If you get a client, but they take up a lot of your time and keep you from getting a better, less demanding client, then though you have some profit from that client, you pay a high opportunity cost by retaining them; and eventually should let them go.
When to Jump In
Sometimes, taking a risk has a lowered opportunity cost, but a high enough payout potential that not to take the jump is actually an objectively bad move. Quantifying this will include unpredictable variables, but it doesn’t mean you should ignore certain risks. Especially in terms of entrepreneurial pursuits, a lot of those who are successful got that way not by playing it safe, but by seeing an opportunity and taking a leap of faith. They didn’t dip their toe in the water, they ran to the cliff, sprang, completed two back-flips and a half-gainer, then canon-balled into the deep end and impressed all the ladies.
To a degree, that’s what Keith McFarland, author of The Breakthrough Company, is apt to point out. Sometimes you’ve got to take some full-bore marketing risks to have the impact you’re seeking. You’ve got to “put yourself out there,” as the saying goes. If you want to become great, you must be great; and being great is risky business. Examples of calculated marketing risks to consider include:
• Looking into sales team acquisition
• Expending budget on tradeshows
• Shelling out dough for “organic” marketing campaigns
• Instituting a PPC (pay per click) campaign
• A publicity stunt?
When it comes to MSP marketing, it may make sense to take the financial risk of hiring a sales team. You use your existing marketing solution for leads, and your sales team to convert them. Marketing and sales are separate. They overlap, but they are often most successful when compartmentalized— this allows for directed focus and professionalized skill.

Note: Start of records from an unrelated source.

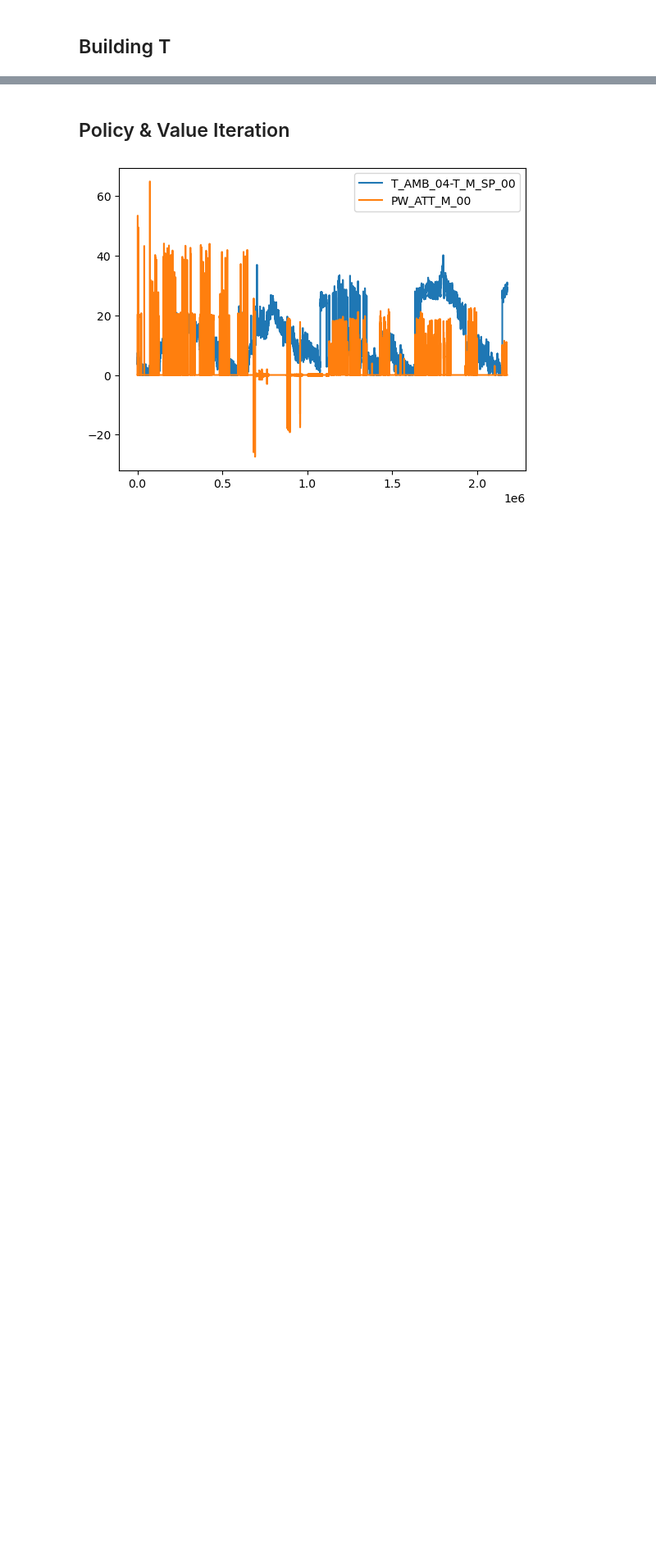
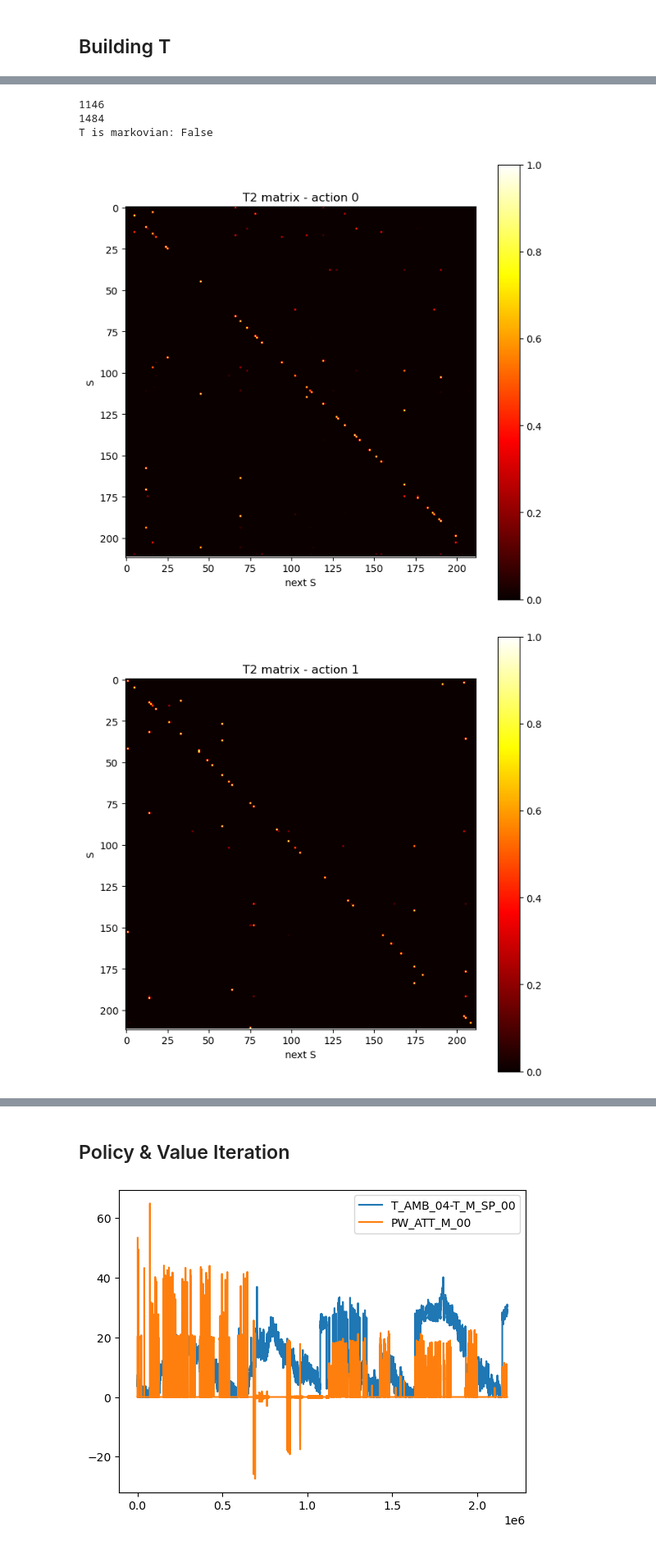
Before and after one commit to edoardorossi1995/Last_tesi, a Jupyter notebook: policy_algorithms.ipynb, the cells around one changed output, grey strips where cells are left out. Shown at 82% size. Drawn from its saved outputs; the diff is of its cells as text; code cells hidden in the pictures; blank space fills up the shorter version.

```diff
--- a/policy_algorithms.ipynb
+++ b/policy_algorithms.ipynb
@@ -307,0 +148,20 @@ Numero di elementi non nulli in T2:  673
+# %%
+print(len(nnidx))
+print(T.shape[0]* T.shape[2])
+# %% [output]
+1146
+1484
+T is markovian: False
+# %%
+for action in range(df_mdp['At'].max()+1):
+    M = T[:, :, action]
+    fig, ax = plt.subplots(figsize=(8, 8))
+    im = ax.imshow(M, cmap='hot')
+    cbar = ax.figure.colorbar(im, ax=ax)
+    plt.title('T2 matrix - action ' + str(action))
+    ax.set_xlabel('next S')
+    ax.set_ylabel('S')
+    plt.show()
+# %% [output]
+[figure, added]
+[figure, added]
```
Also changed, not shown: parts of 18 cells of this notebook, 34 other files.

Speaking of directed focus, if you can direct the focus of passerby at a tradeshow, you’re likely to command more attention, increase your lead count, and be able to give your sales team a group of potential clients who are more likely to convert. It’s a financial risk to go to such a show, but it can pay off.
If you pay for marketing campaigns that have an organic quality— that is to say: a quality wherein the marketing spreads naturally, like through a guest blog featuring incredibly useful information aimed at your target market, then you could gain a large following without having to be “obnoxious.” Marketing and sales are more successful when the sales come to you, than when you’ve got to go fight for them. But it takes a while to build such momentum!
Sometimes, you have to “grind” and that’s what PPC (pay per click) campaigns are all about. They can be successful, however; Warren Hino of Orange County’s Numa Networks was able to substantively grow his MSP in just this way.
You might consider a publicity stunt— but that’s kind of a marketing “bankruptcy” measure— as in: it’s a last resort. This can work if you pull it off, but if you don’t, it could backfire terribly bad. You’re usually better suited taking less “risky” risks; like working with an SEO company to regularly disseminate a ubiquity of content leading potential clients back to your site. This can add up over time, and help you hit your reliably profitable stride.
MSP marketing shouldn’t play it entirely safe— today’s market doesn’t often reward that. But it should take calculated risks, and those outlined here have a high track record of success.